Grounding: "A grounding exercise is anything that allows you to connect with the body; it is how you focus yourself in an intentional and calming way," Burley says. "The choice of exercise is completely dependent on the time that you have available and your preference of activity. It could be as simple as three deep belly breaths with a long exhale or five minutes of meditation. Or perhaps you have time for some yoga or an invigorating run. My favourite is dancing in my PJs as I brush my hair—yes, it looks as bad as it sounds. A focused and positive connection to the body will short-circuit the tendency that the brain has to over-rev when thinking about the day's many tasks. It reminds you that there is a centre that you can return to throughout the day no matter what, and that you carry it with you everywhere—your body."
Connecting: "Then, try connecting with your values. A value is not a goal or task that can be ticked off a list, it is the ongoing direction for your life. It may include things such as supporting others, building genuine relationships or playing sports. Connecting to your values is a powerful guiding force for your day and your life. Why? It is a strong motivator (compare exercising to meet a goal as opposed to supporting your value of health). More importantly, it guides your decisions so that they are better aligned with what is truly important to you, adding richness, vitality and meaning to your life. With your values firmly in mind, you can then go about the day looking for the small ways open to you to honour those values."
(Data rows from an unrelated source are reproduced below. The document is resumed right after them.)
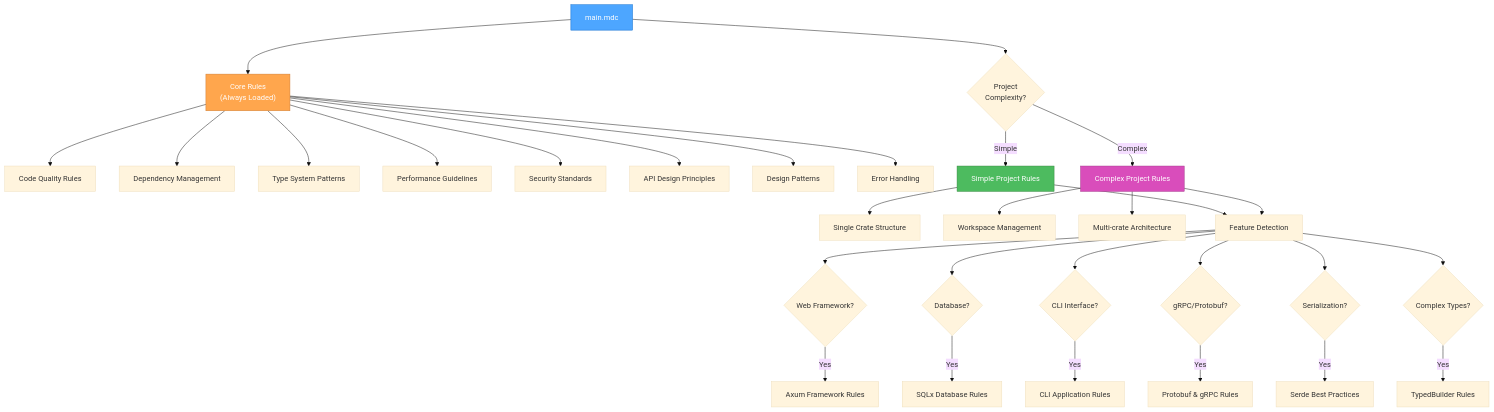
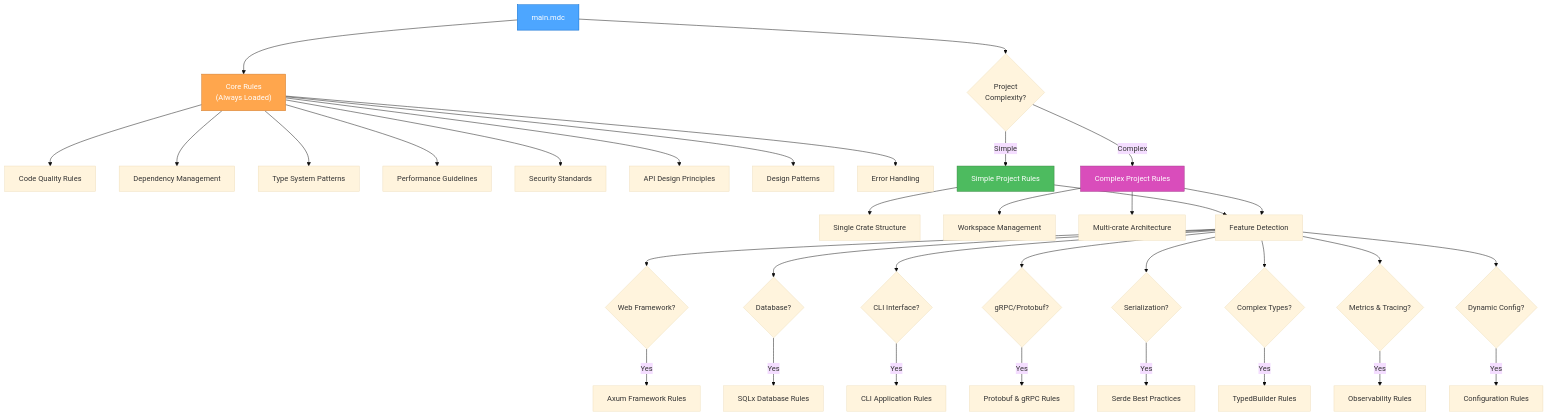
The second of 3 diagrams in .cursor/rules/rust/main.mdc (tyrchen/rust-lib-template), drawn with Mermaid (base theme) before and after one commit. The commit also changed other lines of this file and 4 other files, not shown here.

Commit message:
feature: use cursor-rust-rules 0.1.2

````diff
--- a/.cursor/rules/rust/main.mdc
+++ b/.cursor/rules/rust/main.mdc
@@ -74,42 +78,46 @@
 ```mermaid
 graph TD
     Main["main.mdc"] --> Core["Core Rules<br>(Always Loaded)"]
     Main --> Complexity{"Project<br>Complexity?"}
 
     Core --> Quality["Code Quality Rules"]
     Core --> Dependencies["Dependency Management"]
     Core --> Types["Type System Patterns"]
     Core --> Performance["Performance Guidelines"]
     Core --> Security["Security Standards"]
     Core --> API["API Design Principles"]
     Core --> Patterns["Design Patterns"]
     Core --> ErrorHandling["Error Handling"]
 
     Complexity -->|Simple| SimpleRules["Simple Project Rules"]
     Complexity -->|Complex| ComplexRules["Complex Project Rules"]
 
     SimpleRules --> SingleCrate["Single Crate Structure"]
     ComplexRules --> Workspace["Workspace Management"]
     ComplexRules --> MultiCrate["Multi-crate Architecture"]
 
     SimpleRules & ComplexRules --> FeatureDetection["Feature Detection"]
 
     FeatureDetection --> WebFeature{"Web Framework?"}
     FeatureDetection --> DBFeature{"Database?"}
     FeatureDetection --> CLIFeature{"CLI Interface?"}
     FeatureDetection --> GRPCFeature{"gRPC/Protobuf?"}
     FeatureDetection --> SerdeFeature{"Serialization?"}
     FeatureDetection --> BuilderFeature{"Complex Types?"}
+    FeatureDetection --> ObservabilityFeature{"Metrics & Tracing?"}
+    FeatureDetection --> ConfigFeature{"Dynamic Config?"}
 
     WebFeature -->|Yes| AxumRules["Axum Framework Rules"]
     DBFeature -->|Yes| SQLxRules["SQLx Database Rules"]
     CLIFeature -->|Yes| CLIRules["CLI Application Rules"]
     GRPCFeature -->|Yes| GRPCRules["Protobuf & gRPC Rules"]
     SerdeFeature -->|Yes| SerdeRules["Serde Best Practices"]
     BuilderFeature -->|Yes| TypedBuilderRules["TypedBuilder Rules"]
+    ObservabilityFeature -->|Yes| ObservabilityRules["Observability Rules"]
+    ConfigFeature -->|Yes| ConfigurationRules["Configuration Rules"]
 
     style Main fill:#4da6ff,stroke:#0066cc,color:white
     style Core fill:#ffa64d,stroke:#cc7a30,color:white
     style SimpleRules fill:#4dbb5f,stroke:#36873f,color:white
     style ComplexRules fill:#d94dbb,stroke:#a3378a,color:white
 ```
````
Bridging: "You may have an idea of something that you want that you are working towards getting in the future. Something you yearn for, deeply. Why wait? Set an intention to get some of that thing today. Avoid the trap of all or nothing thinking that keeps so many of us in a state of dissatisfaction and perpetually looking to the future. There are two ways you can do this. First, identify the value that underlies your goal. If you want to own your own house, for example, it might be that the value this goal supports is looking after your family. Which you can do today in a number of small ways. Second, you can identify the feeling state you believe that thing will bring you. Perhaps you seek the sense of security that lots of money will provide. Use your imagination to dive into the full sensory experience of feeling solid, stable and secure. Then find ways to access and support that feeling state throughout the day. This third tip is a simple reminder not to postpone living and to use your creativity to bridge the gap between what you want and what is present."